> _Activity_
Please copy out all lines of the entries that contain the word "flex".
------ Data for review ------
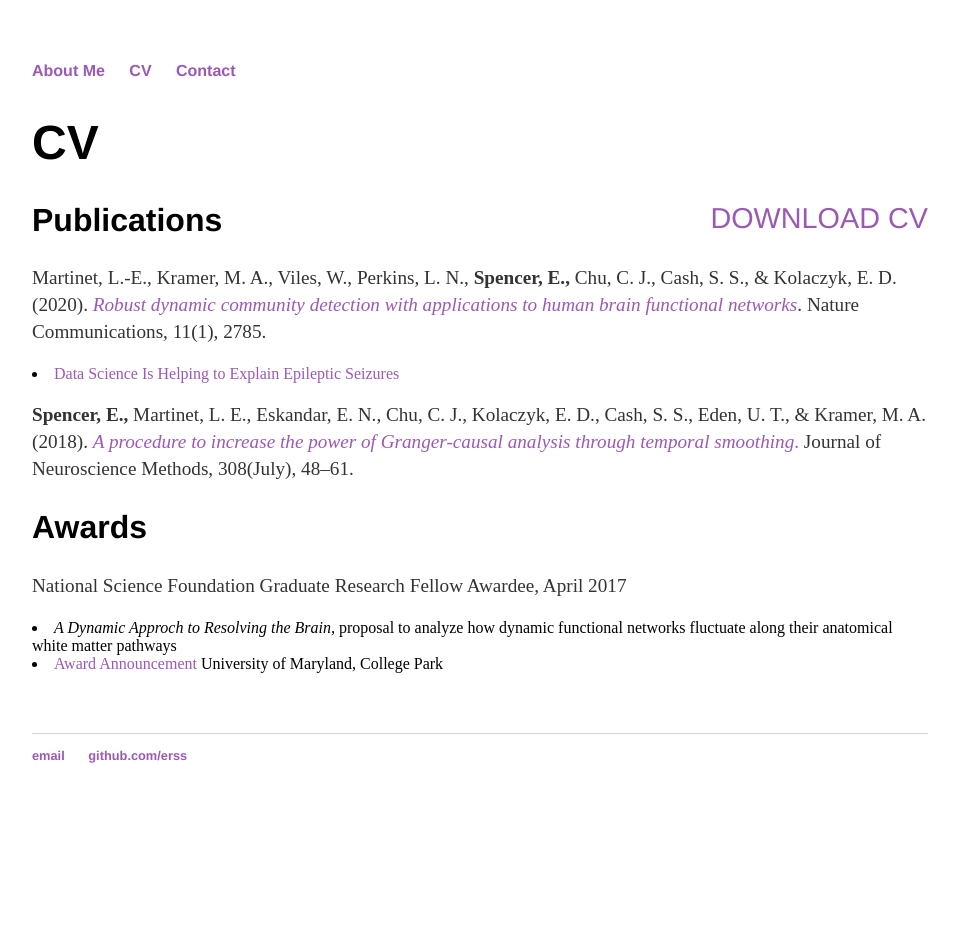
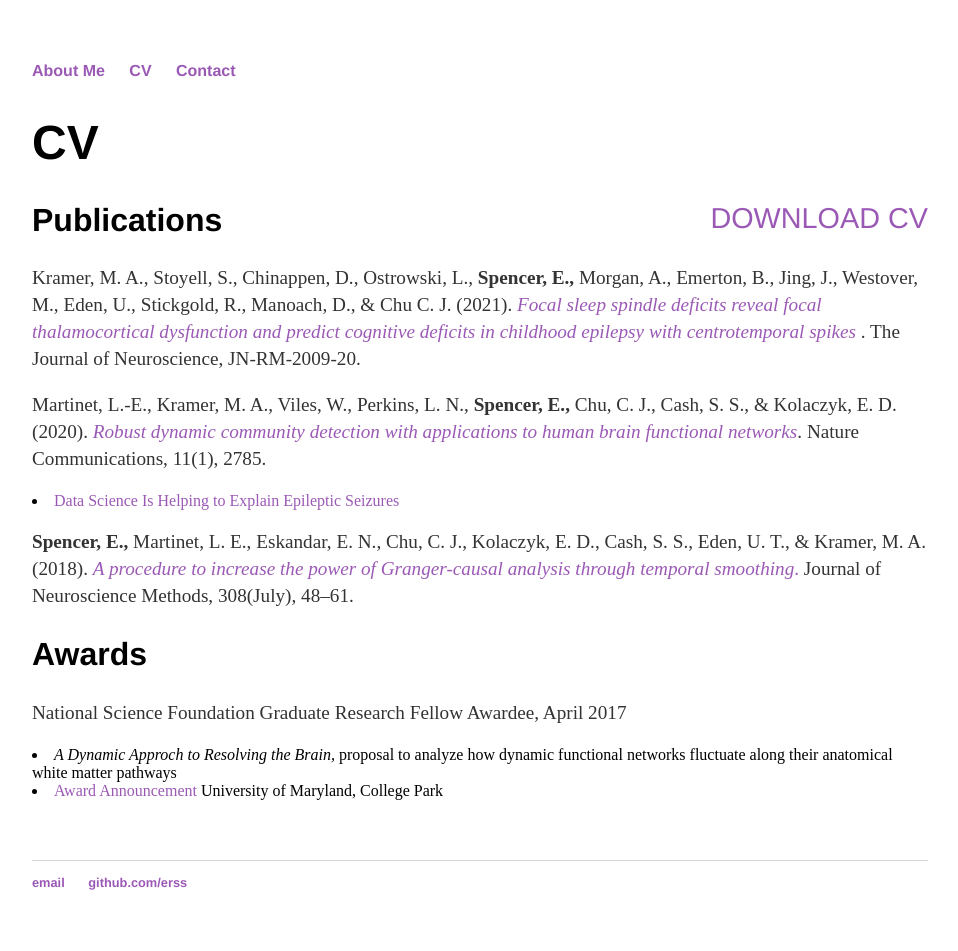
Before and after one commit to erss/erss.github.io, a Jekyll site: the page built from cv/index.html, in a window 1280 px wide. Shown: the whole page, without its empty margins (160-1118 px from the left). Built offline with Jekyll 4.4.1, drawn with Linux system fonts in a browser that asks for light colours; before the commit the page ends 900 px from its top, so only the background shows below that.

Commit message:
Update index.html

```diff
--- a/cv/index.html
+++ b/cv/index.html
@@ -8,6 +8,12 @@ title: CV
 				        <a href="SpencerCV.pdf" class="download" title="Download CV as PDF">Download CV</a>
 
 					<h2>Publications</h2>
+
+
+					<p>  Kramer, M. A., Stoyell, S., Chinappen, D., Ostrowski, L., <strong>Spencer, E.,</strong> Morgan, A., Emerton, B.,
+						Jing, J., Westover, M., Eden, U., Stickgold, R., Manoach, D., & Chu C. J. (2021).
+						<a href="https://pubmed.ncbi.nlm.nih.gov/33468567/"><em> Focal sleep spindle deficits reveal focal thalamocortical dysfunction and predict cognitive deficits in childhood epilepsy with centrotemporal spikes </em></a>.
+					       The Journal of Neuroscience, JN-RM-2009-20. </p>
 
 					<p>Martinet, L.-E., Kramer, M. A., Viles, W., Perkins, L. N., <strong>Spencer, E., </strong>
 						Chu, C. J., Cash, S. S., & Kolaczyk, E. D. (2020).
```
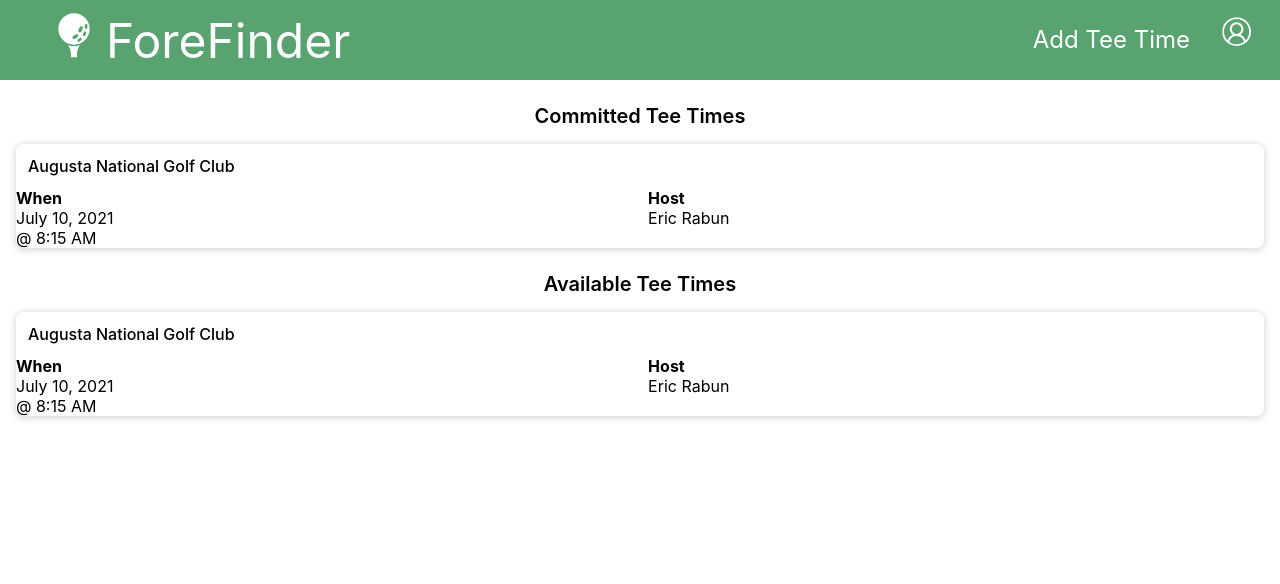
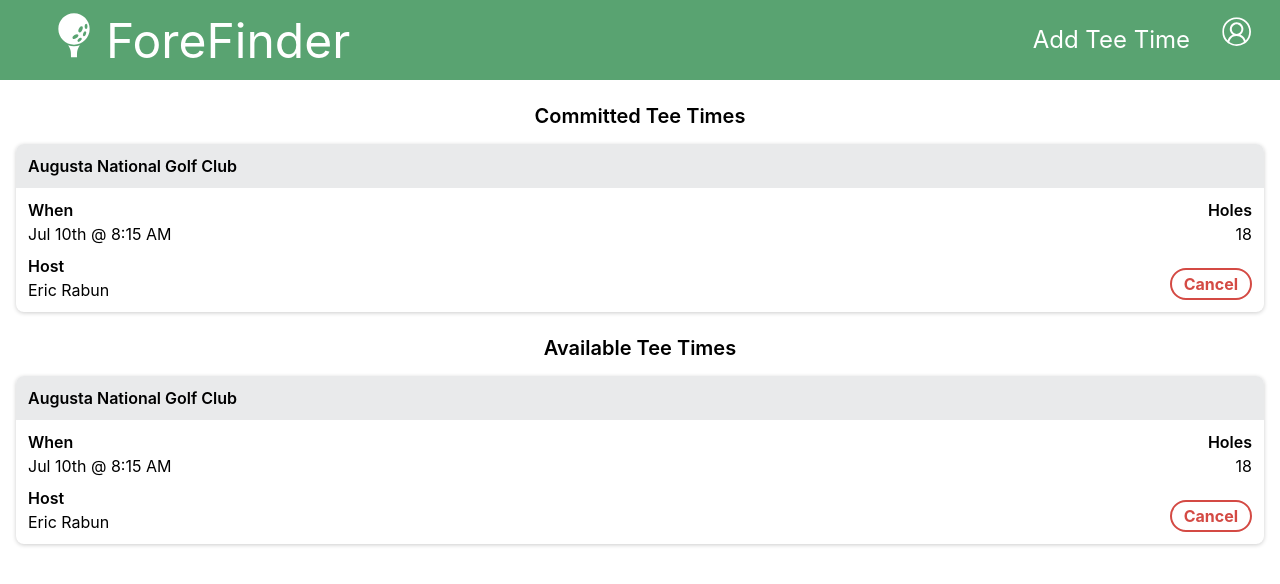
Before and after one commit to foreFinder/fore-finder-fe, a React (Create React App) app: page / in a window 1280 px wide. Shown: the top 584 px of the page. Built offline with nearby package versions, Linux system fonts and the light colour scheme.

Commit message:
Complete initial design/styling for committed tee time

```diff
--- a/src/components/TeeTime/TeeTime.css
+++ b/src/components/TeeTime/TeeTime.css
@@ -3,11 +3,12 @@
   display: flex;
   flex-direction: column;
   border-radius: 8px;
-  box-shadow: 0 1px 8px rgba(0, 0, 0, .2);
+  box-shadow: 0 1px 4px rgba(0, 0, 0, .2);
 }
 
 .tee-time h3 {
   font-size: 1em;
+  font-weight: 600;
 }
 
 .tt-details {
@@ -15,23 +16,52 @@
   grid-template-columns: 2;
   grid-template-rows: 2;
   row-gap: 12px;
+  margin: 12px;
+}
+
+.tt-details h3 {
+  margin-bottom: 4px;
 }
 
 .course-name {
+  background-color: rgb(233, 234, 235);
   padding: 12px;
-  font-weight: 500;
+  border-top-left-radius: 8px;
+  border-top-right-radius: 8px;
 }
 
 .date-and-time {
-  grid-column: 1;
+  grid-column: 1 / span 2;
   grid-row: 1;
 }
 
-.host-name {
+.hole-count {
   grid-column: 2;
   grid-row: 1;
+  text-align: right;
+}
+
+.host-name {
+  grid-column: 1;
+  grid-row: 2;
 }
 
 .invitation-actions {
-  align-self: flex-end;
+  grid-column: 2;
+  grid-row: 2;
+  display: flex;
+  justify-content: flex-end;
+  align-items: flex-end;
 }
+
+.invitation-actions > button {
+  background-color: unset;
+  width: fit-content;
+  height: fit-content;
+  padding: 4px 12px;
+  border: solid 2px rgb(212,74,68);
+  border-radius: 16px;
+  font-size: 1em;
+  font-weight: 700;
+  color: rgb(212, 74, 68);
+}
--- a/src/components/TeeTime/TeeTime.js
+++ b/src/components/TeeTime/TeeTime.js
@@ -11,17 +11,18 @@ const TeeTime = () => {
         </div>
         <div className='date-and-time'>
           <h3>When</h3>
-          <p>July 10, 2021</p>
-          <p>@ 8:15 AM</p>
+          <p>Jul 10th @ 8:15 AM</p>
         </div>
+        <div className='hole-count'>
+          <h3>Holes</h3>
+          <p>18</p>
+        </div>
+        <div className='invitation-actions'>
+          <button>Cancel</button>
+      </div>
       </div>
     </div>
   )
 }
 
 export default TeeTime
-
-      // <div className='invitation-actions'>
-      //   <button>Decline</button>
-      //   <button>Accept</button>
-      // </div>
```
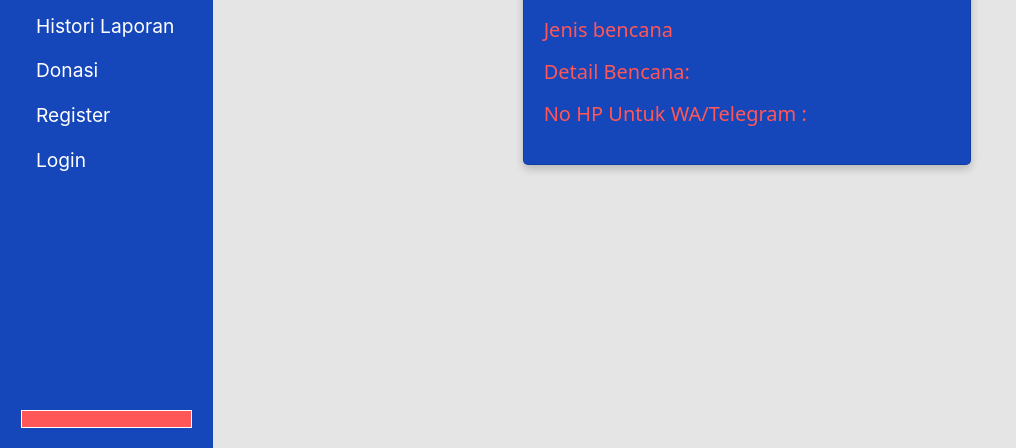
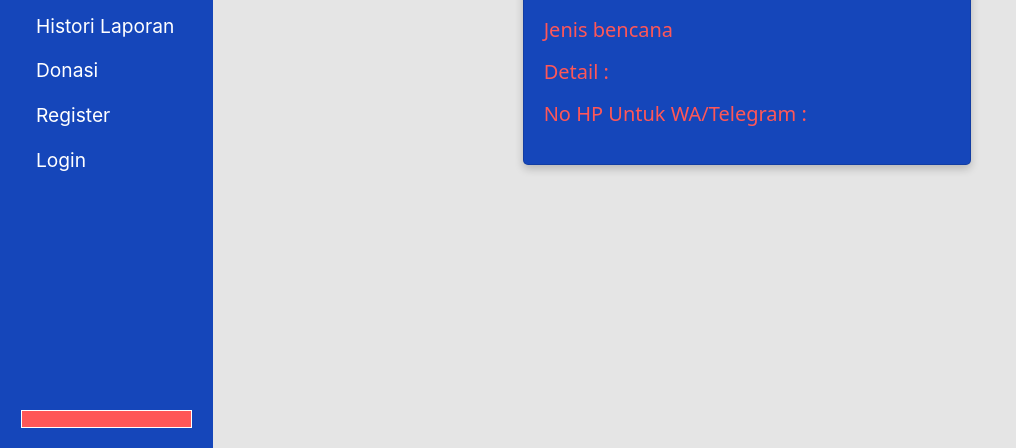
Before and after one commit to frdvndb/BencanaTracker, a CodeIgniter 4 app: template app/Views/relawan.php in a window 1280 px wide. Shown: the part 352-800 px from the top of the page, without its empty margins (0-1016 px from the left). Run offline with PHP 8.4 and a stand-in for CodeIgniter, Linux system fonts and the light colour scheme; the template is opened without the code that fills it, so the values that code supplies are empty; some libraries are stand-ins or nearby versions.

Commit message:
ganti sikit

```diff
--- a/app/Views/relawan.php
+++ b/app/Views/relawan.php
@@ -201,7 +201,7 @@
                 <p><?= $relawan['nama'] ?></p>
                 <h5>Jenis bencana </h5>
                 <p><?= $relawan['jenis_bencana'] ?></p>
-                <h5>Detail Bencana:</h5>
+                <h5>Detail :</h5>
                 <p><?= $relawan['detail'] ?></p>
                 <h5>No HP Untuk WA/Telegram :</h5>
                 <p><?= $relawan['no_hp'] ?></p>
```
------
> _Finished exercise_
   display: flex;
   flex-direction: column;
-  align-self: flex-end;
+  display: flex;
+  justify-content: flex-end;
+  align-items: flex-end;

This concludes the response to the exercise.